AstraZeneca has enjoyed a great deal of attention since the onset of the coronavirus pandemic thanks to its development of a vaccine, but the company is also one of those at the forefront of treatment for chronic diseases. Its third quarter results showed a 32% increase in revenue – and importantly, a 21% rise excluding the COVID-19 vaccine.8
For medical device company Boston Scientific, Q4 growth was driven by its cardiovascular business, a condition strongly linked to ageing.9 Meanwhile, Edwards Lifesciences, a maker of artificial heart valves, recently cited ageing populations as one of its key drivers for future growth.10
A growing need for senior care
There is increasing demand for senior care, both at home and in dedicated care facilities, as the proportion of the senior population rapidly expands.
The long-term care market is expected to grow to $1.62trn by 2027 from $915bn in 2020, according to Global Market Insights, as populations age and government initiatives – particularly in the US – promote the awareness and use of long-term care services.11
Companies that could potentially benefit from this include Amedisys, a provider of home health care which helps patients to rehabilitate after an operation/injury, or to manage a chronic disease. It also provides hospice care at end of life.

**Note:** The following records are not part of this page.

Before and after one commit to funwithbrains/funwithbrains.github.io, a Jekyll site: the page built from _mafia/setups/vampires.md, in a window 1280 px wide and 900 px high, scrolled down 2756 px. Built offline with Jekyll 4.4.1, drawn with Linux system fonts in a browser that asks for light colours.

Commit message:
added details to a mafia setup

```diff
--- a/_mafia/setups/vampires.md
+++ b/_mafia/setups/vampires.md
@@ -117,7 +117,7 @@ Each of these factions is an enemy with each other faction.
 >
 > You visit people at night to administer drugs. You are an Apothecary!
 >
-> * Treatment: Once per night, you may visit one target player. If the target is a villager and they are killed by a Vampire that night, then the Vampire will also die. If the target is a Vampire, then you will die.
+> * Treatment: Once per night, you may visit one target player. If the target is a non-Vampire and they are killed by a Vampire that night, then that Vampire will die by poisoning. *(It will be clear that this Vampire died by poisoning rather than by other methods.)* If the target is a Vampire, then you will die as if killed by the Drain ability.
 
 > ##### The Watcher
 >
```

In the US, more than 10,000 people will turn 65 each day for the next decade.12 This creates a significant opportunity for health insurance companies. Research has suggested that if these companies can capture just 1% of this market growth each year, it could equate to an incremental $330m in added sales per year.13 UnitedHealth is one such healthcare and insurance company; during the pandemic it was able to leverage its technology to help connect doctors and patients but we also believe it has strong long-term growth prospects.14

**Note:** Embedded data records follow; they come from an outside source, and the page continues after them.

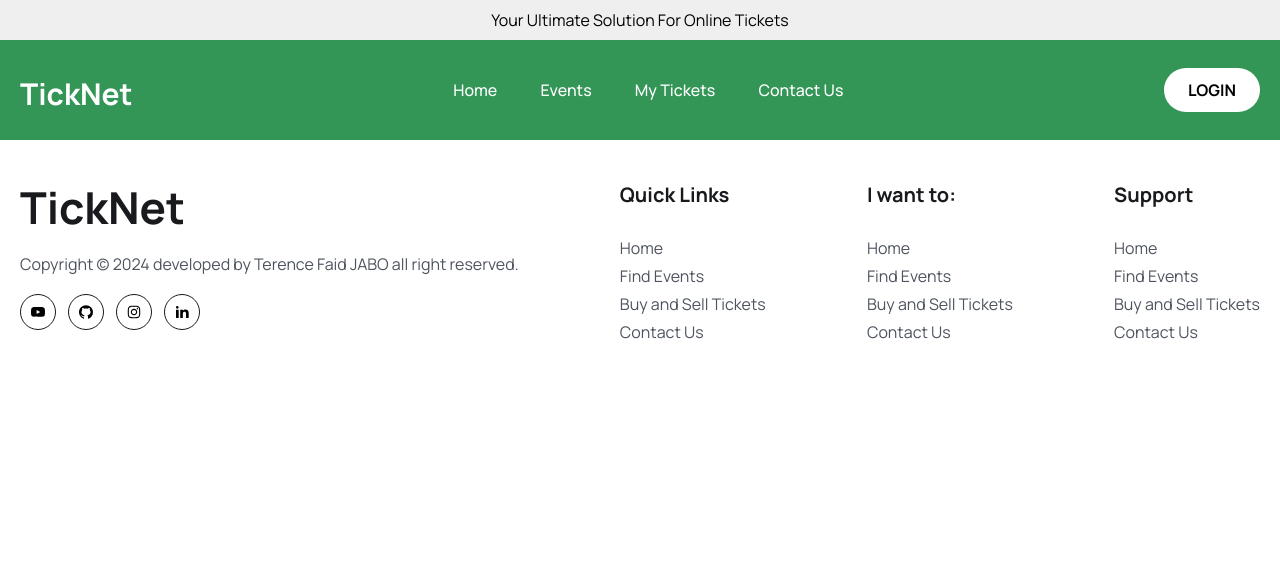
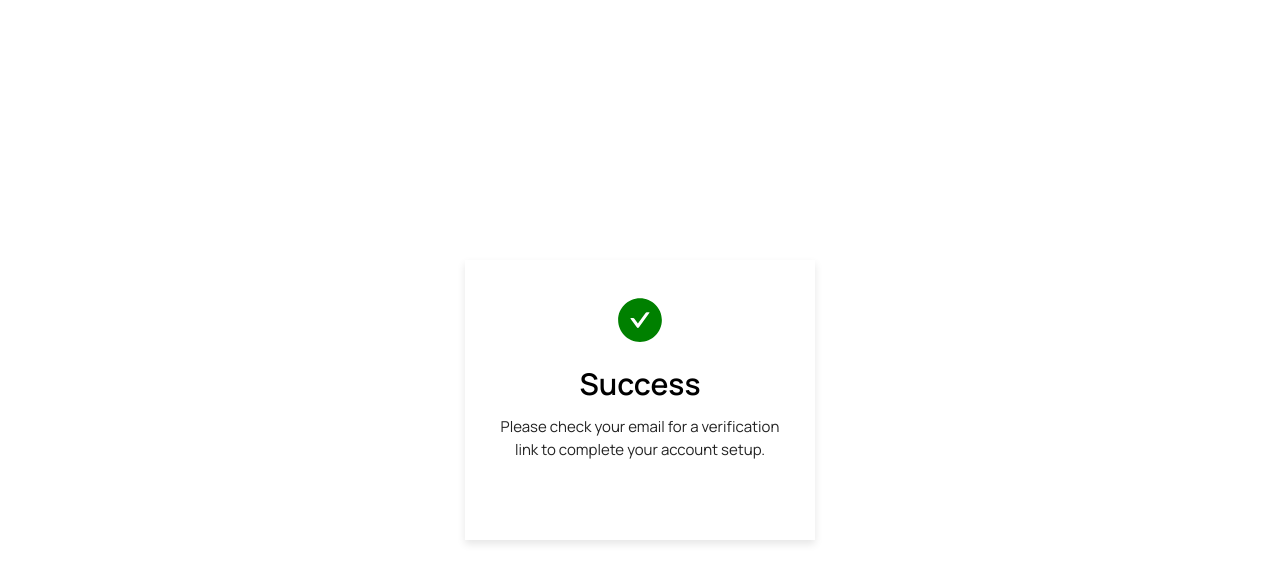
Before and after one commit to faid-terence/Eve-Ease, a React (Vite) app: page /verify-email in a window 1280 px wide. Shown: the top 582 px of the page. Built offline with nearby package versions, Linux system fonts and the light colour scheme.

Commit message:
feat: Add PopUp component for account registration success

```diff
--- a/src/Routes/Router.jsx
+++ b/src/Routes/Router.jsx
@@ -14,6 +14,7 @@ import { Dashboard } from "../pages/Dashboard";
 import CreateEVentForm from "../components/Dashboard/Event/CreateEVentPage";
 import { EventForm } from "../components/Event/EventForm";
 import { PaymentDashboard } from "../pages/PaymentDashboard";
+import { PopUp } from "../components/POPUPS/PopUp";
 
 export const Router = () => {
   return (
@@ -29,6 +30,15 @@ export const Router = () => {
       <Route path="/create-event" element={<EventForm />} />
       <Route path="/my-events" element={<Dashboard />} />
       <Route path="/payments" element={<PaymentDashboard />} />
+      <Route
+        path="/verify-email"
+        element={
+          <PopUp
+            title="Success"
+            description="Please check your email for a verification link to complete your account setup."
+          />
+        }
+      />
     </Routes>
   );
 };
--- a/src/components/Header/Header.jsx
+++ b/src/components/Header/Header.jsx
@@ -68,7 +68,7 @@ export const Header = () => {
         <div className="container">
           <div className="flex items-center justify-between">
             <div className="flex items-center justify-center mt-2">
-              <img src={logo} alt="Logo" className="w-43 h-[22px] rounded" />
+              {/* <img src={logo} alt="Logo" className="w-43 h-[22px] rounded" /> */}
               <h3 className="text-3xl text-white font-bold">TickNet</h3>
             </div>
 
--- a/src/components/Layout/layout.jsx
+++ b/src/components/Layout/layout.jsx
@@ -13,11 +13,15 @@ export const Layout = () => {
 
   // Exclude header and navbar on /dashboard route
   const excludeHeaderAndNavbar =
-    location.pathname === "/my-events" || location.pathname === "/payments";
+    location.pathname === "/my-events" ||
+    location.pathname === "/payments" ||
+    location.pathname === "/verify-email";
 
   // Exclude footer on /dashboard route
   const excludeFooter =
-    location.pathname === "/dashboard" || location.pathname === "/payments";
+    location.pathname === "/dashboard" ||
+    location.pathname === "/payments" ||
+    location.pathname === "/verify-email";
 
   return (
     <>
--- /dev/null
+++ b/src/components/POPUPS/Pop.css
@@ -0,0 +1,40 @@
+.pop-center {
+  position: absolute;
+  top: 50%;
+  left: 50%;
+  transform: translate(-50%, -50%);
+}
+
+.popup {
+  width: 350px;
+  height: 280px;
+  padding: 30px 20px;
+  background-color: white;
+  box-shadow: 0 4px 8px rgba(0, 0, 0, 0.1);
+  box-sizing: border-box;
+  z-index: 2;
+  text-align: center;
+}
+
+.pop-icon {
+  margin: 5px 0px;
+  width: 50px;
+  height: 50px;
+
+  text-align: center;
+  display: inline-block;
+  border-radius: 50%;
+  line-height: 60px;
+}
+
+.pop-title {
+  margin: 5px 0px;
+  font-size: 30px;
+  font-weight: 600;
+}
+
+.pop-description {
+  color: #222;
+  font-size: 15px;
+  padding: 5px;
+}
--- /dev/null
+++ b/src/components/POPUPS/PopUp.jsx
@@ -0,0 +1,16 @@
+import React from "react";
+import { AiFillCheckCircle } from "react-icons/ai";
+import "./Pop.css";
+
+export const PopUp = (props) => {
+  const { title, description } = props;
+  return (
+    <div className="popup pop-center">
+      <div className="pop-icon">
+        <AiFillCheckCircle size={50} color="green" />
+      </div>
+      <div className="pop-title">{title}</div>
+      <div className="pop-description">{description}</div>
+    </div>
+  );
+};
--- a/src/pages/Home.jsx
+++ b/src/pages/Home.jsx
@@ -13,6 +13,7 @@ import { Services } from "../components/Services/Services";
 import { Testimonials } from "../components/Testimonials/Testimonials";
 import { SubScribe } from "../components/Subscribe/SubScribe";
 import { HeroSlider } from "../components/Hero/HeroSLider";
+import { PopUp } from "../components/POPUPS/PopUp";
 
 export const Home = () => {
   return (
--- a/src/pages/SignUp.jsx
+++ b/src/pages/SignUp.jsx
@@ -66,8 +66,11 @@ export const SignUp = () => {
       }
 
       setLoading(false);
-      toast.success(message);
-      navigate("/auth/signin");
+      toast.success("Registration Successful");
+
+      setTimeout(() => {
+        navigate("/verify-email");
+      }, 5000);
     } catch (error) {
       console.log(error.message);
       toast.error(error.message);
```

Spending on leisure, pets and financial planning
In the US, people aged between 65 and 74 had the greatest average household net worth compared to all other age groups, according to a Federal Reserve survey carried out pre-pandemic.15 In the UK, 63% of wealth is held by the over 55s.16
The discretionary spend of this age group is significant, creating opportunities across many sectors including leisure activities, travel, beauty and more. For example, before the pandemic, baby boomers were expected to spend as much as 50% more on travel than their Generation X or millennial counterparts.17

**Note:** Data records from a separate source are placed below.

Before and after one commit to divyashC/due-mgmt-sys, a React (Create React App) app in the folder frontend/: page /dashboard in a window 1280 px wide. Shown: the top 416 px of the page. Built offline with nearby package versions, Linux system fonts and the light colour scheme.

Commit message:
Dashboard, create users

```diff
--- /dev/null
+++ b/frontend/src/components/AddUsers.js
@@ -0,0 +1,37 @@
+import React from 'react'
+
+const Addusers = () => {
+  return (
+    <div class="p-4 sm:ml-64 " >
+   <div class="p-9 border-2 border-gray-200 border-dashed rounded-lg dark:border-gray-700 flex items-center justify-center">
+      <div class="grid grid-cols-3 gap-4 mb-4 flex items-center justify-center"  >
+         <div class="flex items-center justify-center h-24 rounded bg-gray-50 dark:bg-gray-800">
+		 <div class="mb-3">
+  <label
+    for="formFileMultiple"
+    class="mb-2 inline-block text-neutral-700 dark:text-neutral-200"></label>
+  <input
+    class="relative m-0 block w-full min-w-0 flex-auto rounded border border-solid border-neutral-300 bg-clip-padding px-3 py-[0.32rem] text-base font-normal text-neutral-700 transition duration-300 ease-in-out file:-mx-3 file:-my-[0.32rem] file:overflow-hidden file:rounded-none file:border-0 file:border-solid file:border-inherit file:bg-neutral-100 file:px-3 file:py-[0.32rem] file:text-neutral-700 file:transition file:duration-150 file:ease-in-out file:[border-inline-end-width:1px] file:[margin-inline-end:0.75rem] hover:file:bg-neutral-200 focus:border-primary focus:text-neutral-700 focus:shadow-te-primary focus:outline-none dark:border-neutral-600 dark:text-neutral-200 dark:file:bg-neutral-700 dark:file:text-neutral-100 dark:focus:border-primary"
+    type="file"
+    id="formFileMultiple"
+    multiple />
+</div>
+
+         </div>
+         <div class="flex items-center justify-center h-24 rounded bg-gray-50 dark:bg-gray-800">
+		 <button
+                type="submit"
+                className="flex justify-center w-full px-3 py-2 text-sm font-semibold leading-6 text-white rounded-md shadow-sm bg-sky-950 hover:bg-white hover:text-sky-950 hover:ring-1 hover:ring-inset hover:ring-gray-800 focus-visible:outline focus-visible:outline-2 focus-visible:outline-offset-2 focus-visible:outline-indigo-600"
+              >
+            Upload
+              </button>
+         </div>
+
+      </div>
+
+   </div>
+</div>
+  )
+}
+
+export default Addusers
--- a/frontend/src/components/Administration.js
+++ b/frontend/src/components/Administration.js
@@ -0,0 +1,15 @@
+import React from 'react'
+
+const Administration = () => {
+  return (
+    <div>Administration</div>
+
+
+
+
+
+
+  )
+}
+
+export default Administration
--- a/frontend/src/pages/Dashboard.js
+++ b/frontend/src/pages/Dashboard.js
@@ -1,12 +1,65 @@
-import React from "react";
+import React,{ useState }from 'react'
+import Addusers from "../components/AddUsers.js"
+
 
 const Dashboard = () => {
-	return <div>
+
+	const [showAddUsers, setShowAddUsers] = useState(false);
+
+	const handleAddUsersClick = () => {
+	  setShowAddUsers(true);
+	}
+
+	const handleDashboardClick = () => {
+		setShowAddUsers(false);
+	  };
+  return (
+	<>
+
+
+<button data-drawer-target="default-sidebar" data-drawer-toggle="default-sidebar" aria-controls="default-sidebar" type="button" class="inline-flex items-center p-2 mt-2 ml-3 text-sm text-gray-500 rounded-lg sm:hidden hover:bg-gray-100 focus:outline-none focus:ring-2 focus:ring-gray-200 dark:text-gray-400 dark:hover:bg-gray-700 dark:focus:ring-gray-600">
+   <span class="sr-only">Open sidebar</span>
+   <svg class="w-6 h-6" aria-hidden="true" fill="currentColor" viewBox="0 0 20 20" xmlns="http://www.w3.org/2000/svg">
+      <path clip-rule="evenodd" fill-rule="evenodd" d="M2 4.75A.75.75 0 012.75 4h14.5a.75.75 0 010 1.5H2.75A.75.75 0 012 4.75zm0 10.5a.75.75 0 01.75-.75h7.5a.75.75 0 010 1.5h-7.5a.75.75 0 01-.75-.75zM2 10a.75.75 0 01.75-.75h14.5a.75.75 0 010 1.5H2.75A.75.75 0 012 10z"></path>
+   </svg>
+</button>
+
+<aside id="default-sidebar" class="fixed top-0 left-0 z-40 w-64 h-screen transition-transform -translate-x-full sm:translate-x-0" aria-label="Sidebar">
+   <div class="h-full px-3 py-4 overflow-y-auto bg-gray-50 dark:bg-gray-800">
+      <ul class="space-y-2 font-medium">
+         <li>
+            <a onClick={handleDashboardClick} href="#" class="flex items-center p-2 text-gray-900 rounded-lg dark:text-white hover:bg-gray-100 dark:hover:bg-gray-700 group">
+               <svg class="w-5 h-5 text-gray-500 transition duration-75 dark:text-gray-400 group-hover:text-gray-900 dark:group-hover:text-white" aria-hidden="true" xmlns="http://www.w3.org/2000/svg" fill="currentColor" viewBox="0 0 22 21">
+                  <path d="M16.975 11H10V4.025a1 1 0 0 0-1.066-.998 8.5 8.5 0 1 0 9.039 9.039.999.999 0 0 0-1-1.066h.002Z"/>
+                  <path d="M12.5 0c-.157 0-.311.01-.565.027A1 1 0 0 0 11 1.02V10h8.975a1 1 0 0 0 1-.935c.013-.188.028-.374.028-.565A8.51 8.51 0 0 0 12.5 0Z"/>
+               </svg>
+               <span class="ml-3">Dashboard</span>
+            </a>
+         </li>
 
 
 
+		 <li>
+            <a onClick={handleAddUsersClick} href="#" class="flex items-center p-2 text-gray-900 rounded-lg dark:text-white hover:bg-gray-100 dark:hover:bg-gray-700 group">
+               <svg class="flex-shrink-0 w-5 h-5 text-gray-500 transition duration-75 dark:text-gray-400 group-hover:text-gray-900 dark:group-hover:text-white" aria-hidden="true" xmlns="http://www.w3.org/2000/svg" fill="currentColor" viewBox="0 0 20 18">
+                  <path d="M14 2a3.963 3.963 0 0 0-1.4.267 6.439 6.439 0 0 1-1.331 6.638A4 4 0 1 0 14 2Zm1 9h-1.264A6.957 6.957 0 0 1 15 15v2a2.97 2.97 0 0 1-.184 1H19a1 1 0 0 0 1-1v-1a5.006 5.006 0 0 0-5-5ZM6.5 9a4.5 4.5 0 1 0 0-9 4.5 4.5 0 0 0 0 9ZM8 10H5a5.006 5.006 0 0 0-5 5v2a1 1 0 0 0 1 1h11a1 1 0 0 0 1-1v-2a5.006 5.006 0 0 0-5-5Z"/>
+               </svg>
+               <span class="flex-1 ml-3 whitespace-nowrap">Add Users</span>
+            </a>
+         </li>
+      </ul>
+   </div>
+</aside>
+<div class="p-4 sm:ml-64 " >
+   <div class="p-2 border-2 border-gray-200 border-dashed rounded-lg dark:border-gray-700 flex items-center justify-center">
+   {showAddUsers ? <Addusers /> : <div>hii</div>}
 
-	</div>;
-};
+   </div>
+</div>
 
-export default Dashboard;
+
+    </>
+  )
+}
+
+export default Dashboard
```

One of the companies we find interesting in this space is Brunswick, which makes leisure boats. It saw record sales in 2021 with 23% growth in Q4 net sales, despite supply chain disruptions and labour constraints at some of its facilities. The average age of new powerboat buyers has been consistently over 50 for several years, though the industry has seen a surge in younger buyers since the start of the pandemic.18
Many older people choose a pet for companionship – in the US more than half, at 55%, of US adults aged 50-80 owned a pet in 2019.19 And in total, US households spent over $100bn on their pets in 2020, with that amount forecast to continue growing.20 Zoetis, a company specialising in animal health from livestock to pets, is one of the companies in this area which we see as having the potential for long-term growth.
As the baby boomer generation moves into retirement, it is also likely they will spend more time thinking about wealth planning. We see potential investment opportunities in companies like private banking firm Julius Baer, which reported a 55% jump in net profit in 2021.21
While the longevity economy covers spending by individuals of any age, there is no doubt that the purchasing power of the older generation – combined with more time to enjoy leisure pursuits, and their growing demand for healthcare – is significant. With the last of the baby boomers turning 65 by 2030, we believe this will be a pivotal moment, underpinning many potential growth stories in the years to come.